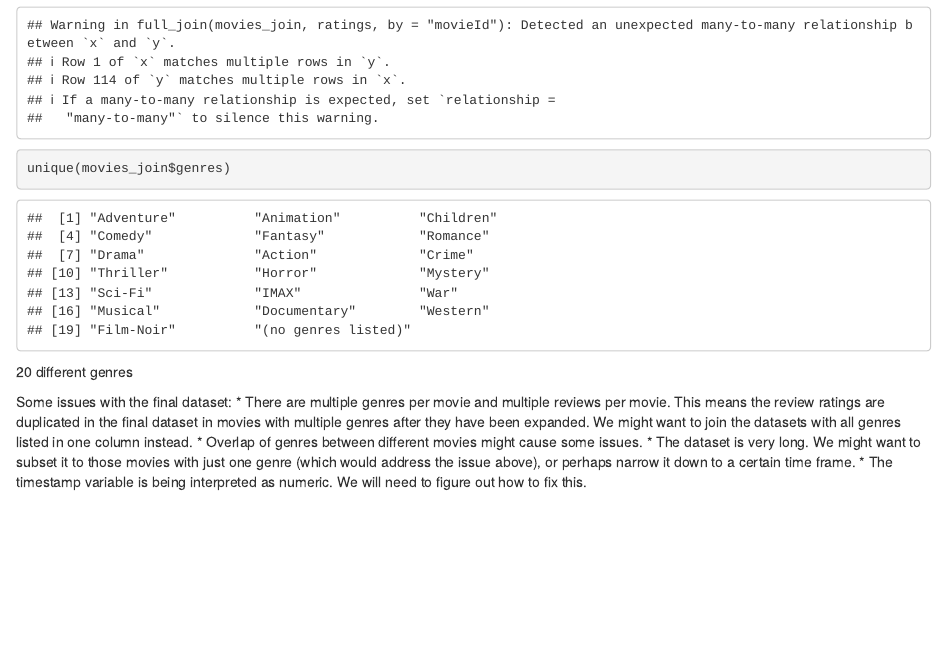
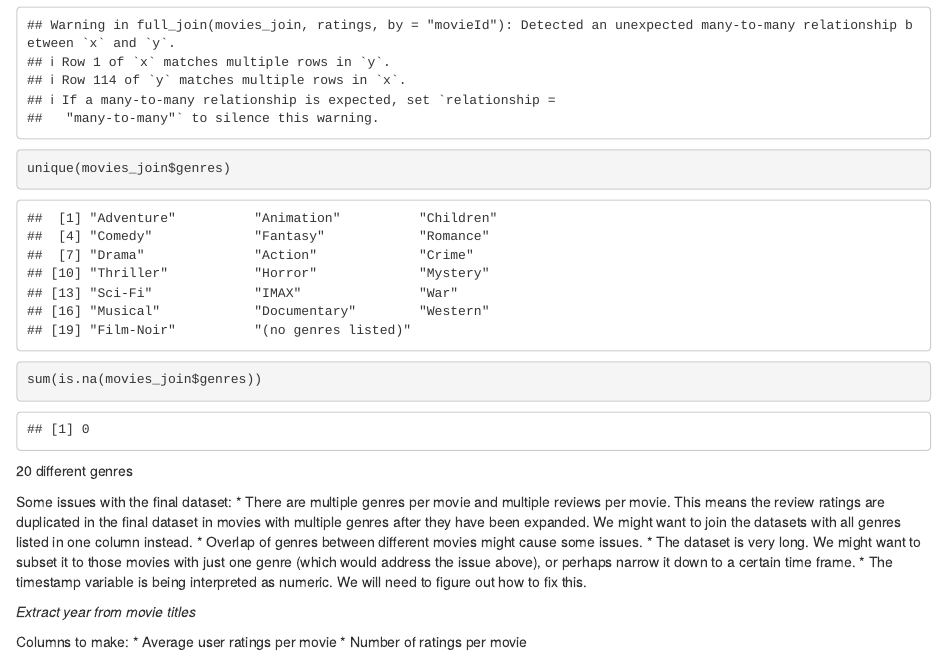
Before and after one commit to jmcmorrow/DATS6101_Group5_Project1, an R Markdown document (R Codes/IMDB_Movie_Dataset/Movie Ratings Group Project.Rmd): the page in a window 1100 px wide, from 2310 px down. Rendered offline with R 4.5, knitr and Pandoc, with nearby package versions.

Commit message:
Update Movie Ratings Group Project.Rmd

````diff
--- a/R Codes/IMDB_Movie_Dataset/Movie Ratings Group Project.Rmd
+++ b/R Codes/IMDB_Movie_Dataset/Movie Ratings Group Project.Rmd
@@ -41,6 +41,7 @@ data <- full_join(movies_join, ratings, by = "movieId")
 
 ```{r}
 unique(movies_join$genres)
+sum(is.na(movies_join$genres))
 ```
 
 20 different genres
@@ -50,3 +51,9 @@ Some issues with the final dataset:
 * Overlap of genres between different movies might cause some issues.
 * The dataset is very long. We might want to subset it to those movies with just one genre (which would address the issue above), or perhaps narrow it down to a certain time frame.
 * The timestamp variable is being interpreted as numeric. We will need to figure out how to fix this.
+
+*Extract year from movie titles*
+
+Columns to make:
+* Average user ratings per movie
+* Number of ratings per movie
````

### How to complete this task
Please return every line of the material above that includes "might".

### Finished exercise
 * Overlap of genres between different movies might cause some issues.
 * The dataset is very long. We might want to subset it to those movies with just one genre (which would address the issue above), or perhaps narrow it down to a certain time frame.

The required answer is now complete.